-- Material provided --
****
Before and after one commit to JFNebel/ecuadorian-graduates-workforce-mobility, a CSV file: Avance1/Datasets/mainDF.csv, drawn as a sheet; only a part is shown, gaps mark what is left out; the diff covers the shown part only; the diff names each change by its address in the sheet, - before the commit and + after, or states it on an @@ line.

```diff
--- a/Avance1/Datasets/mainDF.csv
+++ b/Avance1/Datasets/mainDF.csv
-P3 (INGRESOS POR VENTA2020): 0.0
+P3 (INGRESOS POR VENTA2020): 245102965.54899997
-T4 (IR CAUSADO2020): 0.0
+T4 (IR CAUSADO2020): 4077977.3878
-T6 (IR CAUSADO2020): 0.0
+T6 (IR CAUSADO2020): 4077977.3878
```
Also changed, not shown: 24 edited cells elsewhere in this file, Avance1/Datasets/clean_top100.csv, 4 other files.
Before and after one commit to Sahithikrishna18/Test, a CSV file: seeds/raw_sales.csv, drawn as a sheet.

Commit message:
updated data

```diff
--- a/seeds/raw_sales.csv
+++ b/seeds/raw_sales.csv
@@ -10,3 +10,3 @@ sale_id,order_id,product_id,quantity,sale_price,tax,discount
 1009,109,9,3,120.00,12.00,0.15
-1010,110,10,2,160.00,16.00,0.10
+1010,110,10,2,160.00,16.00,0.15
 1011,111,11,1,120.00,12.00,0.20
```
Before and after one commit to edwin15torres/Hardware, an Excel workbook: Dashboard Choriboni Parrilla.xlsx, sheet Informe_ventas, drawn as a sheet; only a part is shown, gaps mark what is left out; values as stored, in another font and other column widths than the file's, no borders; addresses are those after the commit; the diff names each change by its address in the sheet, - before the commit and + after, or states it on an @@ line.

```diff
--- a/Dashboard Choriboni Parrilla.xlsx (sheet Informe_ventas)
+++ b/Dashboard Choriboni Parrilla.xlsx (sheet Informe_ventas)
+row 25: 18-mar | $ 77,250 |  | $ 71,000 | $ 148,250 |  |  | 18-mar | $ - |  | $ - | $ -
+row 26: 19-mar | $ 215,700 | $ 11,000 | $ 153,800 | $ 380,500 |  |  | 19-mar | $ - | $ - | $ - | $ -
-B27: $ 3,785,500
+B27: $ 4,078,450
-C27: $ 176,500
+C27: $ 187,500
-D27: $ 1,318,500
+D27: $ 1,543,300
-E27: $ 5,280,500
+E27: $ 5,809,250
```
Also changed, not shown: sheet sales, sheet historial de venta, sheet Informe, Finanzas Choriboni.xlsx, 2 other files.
****
Everything in the listing above should be restated exactly.

Before and after one commit to JFNebel/ecuadorian-graduates-workforce-mobility, a CSV file: Avance1/Datasets/mainDF.csv, drawn as a sheet; only a part is shown, gaps mark what is left out; the diff covers the shown part only; the diff names each change by its address in the sheet, - before the commit and + after, or states it on an @@ line.

```diff
--- a/Avance1/Datasets/mainDF.csv
+++ b/Avance1/Datasets/mainDF.csv
-P3 (INGRESOS POR VENTA2020): 0.0
+P3 (INGRESOS POR VENTA2020): 245102965.54899997
-T4 (IR CAUSADO2020): 0.0
+T4 (IR CAUSADO2020): 4077977.3878
-T6 (IR CAUSADO2020): 0.0
+T6 (IR CAUSADO2020): 4077977.3878
```
Also changed, not shown: 24 edited cells elsewhere in this file, Avance1/Datasets/clean_top100.csv, 4 other files.
Before and after one commit to Sahithikrishna18/Test, a CSV file: seeds/raw_sales.csv, drawn as a sheet.

Commit message:
updated data

```diff
--- a/seeds/raw_sales.csv
+++ b/seeds/raw_sales.csv
@@ -10,3 +10,3 @@ sale_id,order_id,product_id,quantity,sale_price,tax,discount
 1009,109,9,3,120.00,12.00,0.15
-1010,110,10,2,160.00,16.00,0.10
+1010,110,10,2,160.00,16.00,0.15
 1011,111,11,1,120.00,12.00,0.20
```
Before and after one commit to edwin15torres/Hardware, an Excel workbook: Dashboard Choriboni Parrilla.xlsx, sheet Informe_ventas, drawn as a sheet; only a part is shown, gaps mark what is left out; values as stored, in another font and other column widths than the file's, no borders; addresses are those after the commit; the diff names each change by its address in the sheet, - before the commit and + after, or states it on an @@ line.

```diff
--- a/Dashboard Choriboni Parrilla.xlsx (sheet Informe_ventas)
+++ b/Dashboard Choriboni Parrilla.xlsx (sheet Informe_ventas)
+row 25: 18-mar | $ 77,250 |  | $ 71,000 | $ 148,250 |  |  | 18-mar | $ - |  | $ - | $ -
+row 26: 19-mar | $ 215,700 | $ 11,000 | $ 153,800 | $ 380,500 |  |  | 19-mar | $ - | $ - | $ - | $ -
-B27: $ 3,785,500
+B27: $ 4,078,450
-C27: $ 176,500
+C27: $ 187,500
-D27: $ 1,318,500
+D27: $ 1,543,300
-E27: $ 5,280,500
+E27: $ 5,809,250
```
Also changed, not shown: sheet sales, sheet historial de venta, sheet Informe, Finanzas Choriboni.xlsx, 2 other files.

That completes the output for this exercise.